Using A. thaliana as a model, the Heisler group seeks to understand patterning in plant development and how it is established and regulated.

Previous and current research

In addition to providing us with the air we breathe, the food we eat and much of the energy and materials we use, plants exhibit a unique beauty associated with their strikingly symmetrical patterns of development. Multicellularity also evolved independently in plants giving us an opportunity to compare and contrast the developmental strategies used in different kingdoms.

Lateral organ formation in the model plant species Arabidopsis thaliana provides an ideal system for investigating plant development since it involves the coordination of several fundamental processes, including cell polarity, gene expression and morphogenesis. Our previous work reveals that patterns of cell polarity control both morphogenesis at the cellular level as well as at the tissue level. This integration occurs through the co-alignment of microtubule arrays with the polar localisation patterns of the auxin efflux carrier PIN1. The microtubule cytoskeleton regulates growth direction at the cellular level, while PIN1 works to concentrate the hormone auxin at the tissue level to localise growth. Our data so far suggests a role for mechanical stresses in orienting these factors and we are further investigating this possibility.

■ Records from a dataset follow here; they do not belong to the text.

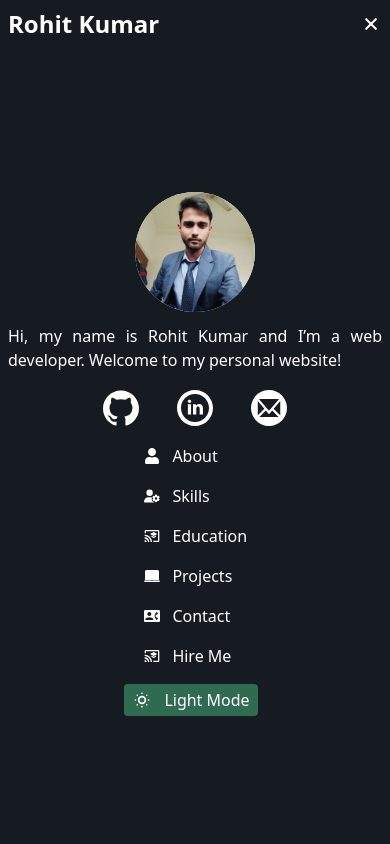
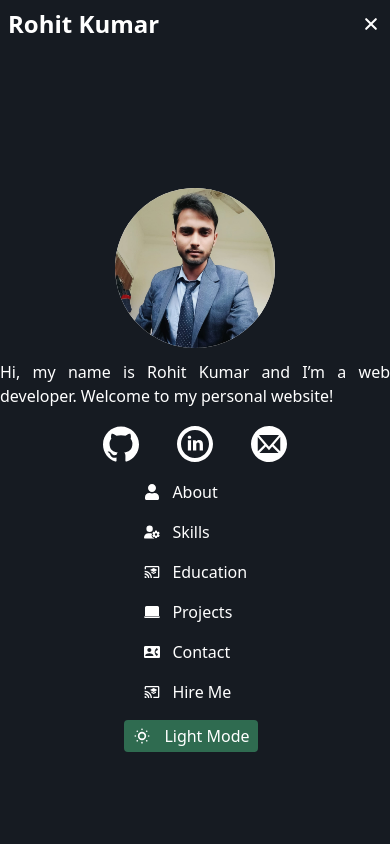
Before and after one commit to RohitKumar495-hub/portfolio, a React (Vite) app in the folder client/: page / in a window 390 px wide. Both pictures are taken after a click on the button 358 px from the left and 34 px from the top of the page. Shown: the top 844 px of the page. Built offline with nearby package versions, Linux system fonts and the light colour scheme.

Commit message:
navbar fixed

```diff
--- a/client/src/components/MobileNavBar.jsx
+++ b/client/src/components/MobileNavBar.jsx
@@ -9,8 +9,8 @@ const MobileNavBar = ({ close, darkMode, setDarkMode }) => {
 
         <div className='fixed top-0 left-0 right-0 bottom-0 w-full h-screen z-50'>
 
-            <div className={`${darkMode ? 'bg-[#161B22]' : 'bg-[#54B689]'} text-white h-screen p-2`}>
-                <div className='flex items-center justify-between gap-4'>
+            <div className={`${darkMode ? 'bg-[#161B22]' : 'bg-[#54B689]'} text-white h-screen`}>
+                <div className='flex items-center justify-between gap-4 p-2'>
                     <h1 className='text-2xl font-bold'>Rohit Kumar</h1>
                     <button onClick={close}>
                         <IoClose size={22} />
@@ -19,7 +19,7 @@ const MobileNavBar = ({ close, darkMode, setDarkMode }) => {
 
                 <div className='w-full h-full flex flex-col gap-3 items-center justify-center'>
 
-                    <div className='bg-white w-30 h-30 rounded-full'>
+                    <div className='bg-white w-40 h-40 rounded-full'>
                         <img src={navpic} alt="navpic" className='w-full h-full rounded-full object-cover' />
                     </div>
 
```
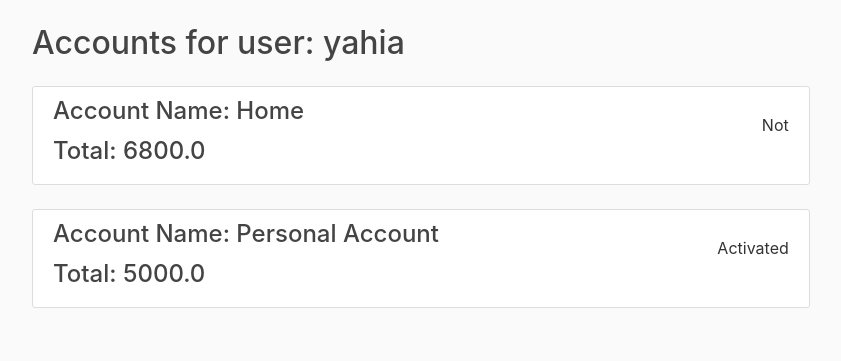
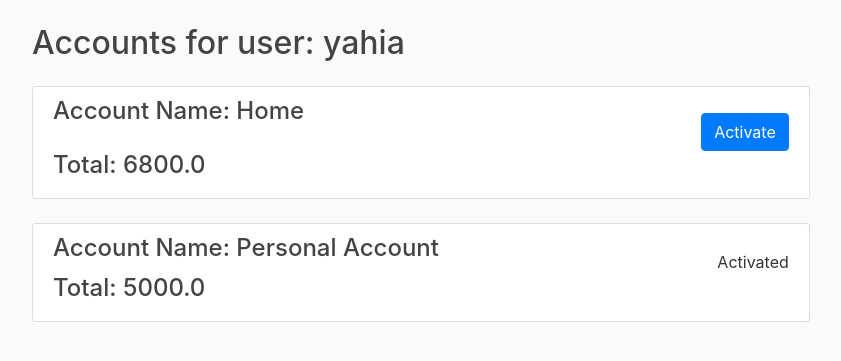
Before and after one commit to YahiaNagib/MoneyManagerD, a Django app: page /accounts/ in a window 1280 px wide. Shown: the part 56-417 px from the top of the page, without its empty margins (116-957 px from the left). Run offline with Django 3.2, Linux system fonts and the light colour scheme; a user stored in the database is signed in; data comes from the database, SQL or seed files in the repository; both versions use the stored data as it was after the commit; some libraries are stand-ins or nearby versions.

Commit message:
enable activate account

```diff
--- a/home/templates/home/accounts.html
+++ b/home/templates/home/accounts.html
@@ -3,7 +3,6 @@
 {% block content %}
 
     <h2> Accounts for user: {{ user.username }} </h2>
-
 
     {% for account in accounts %}
         <div class="content-section mt-4">
@@ -12,7 +11,9 @@
                 {% if account.active %}
                     <div class="float-right mt-3"> Activated </div>
                 {% else %}
-                    <div class="float-right mt-3"> Not </div>
+                    <div class="float-right mt-3">
+                        <a href="/activate/{{ account.id }}" class="btn btn-primary"> Activate </a>
+                    </div>
                 {% endif %}
             </div>
             <h4 style="clear: both;">Total: {{ account.total_income|subtract:account.total_spendings }}</h4>
--- a/home/urls.py
+++ b/home/urls.py
@@ -13,5 +13,6 @@ urlpatterns = [
     path('statistics/', views.statistics, name="statistics"),
     path('statisitcs/redirect/<str:category_name>', views.category_statisitcs_redirect, name="statistics-redirect"),
     path('statistics/<str:category_name>', views.category_statistics, name="statistics-category"),
+    path('activate/<int:id>', views.activate_account, name="activate"),
     path('ajax/load-categories/', views.load_categories, name='ajax_load_categories')
 ]
--- a/home/views.py
+++ b/home/views.py
@@ -113,6 +113,18 @@ def accounts(request):
     return render(request, 'home/accounts.html', context)
 
 
+def activate_account(request, id):
+    accounts = Account.objects.filter(user=request.user).all()
+    for account in accounts:
+        if account.id == id:
+            account.active = True
+        else:
+            account.active = False
+        account.save()
+    account = Account.objects.filter(user=request.user, active=True).first()
+    messages.success(request, f"Account {account.name} is activated")
+    return redirect("home")
+
 def statistics(request):
     items_expenses = get_statistics(request.user, 1)
     items_income = get_statistics(request.user, 2)
```
Also changed, not shown: db.sqlite3.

More recently we have found that organogenesis correlates spatially with a boundary between the expression domains of genes normally associated with the top (dorsal) and bottom (ventral) tissues of leaves. In fact, we have found that juxtaposition of dorsal and ventral gene expression domains is necessary for leaves to initiate properly and the creation of new dorsoventral gene expression boundaries provokes the formation of new leaf tissues along the boundary. Similar juxtaposition dependent development occurs in response to the formation of dorsoventral boundaries during insect wing and vertebrate limb development suggesting a similar logic operates in these otherwise very different contexts.

Future projects and goals

Our current and future research focuses on the establishment and function of dorsoventral boundaries in plants. Our main questions include: How do dorsoventral gene expression boundaries regulate organ morphogenesis and positioning, for example cell polarity patterns? And how are dorsoventral gene expression boundaries established and regulated?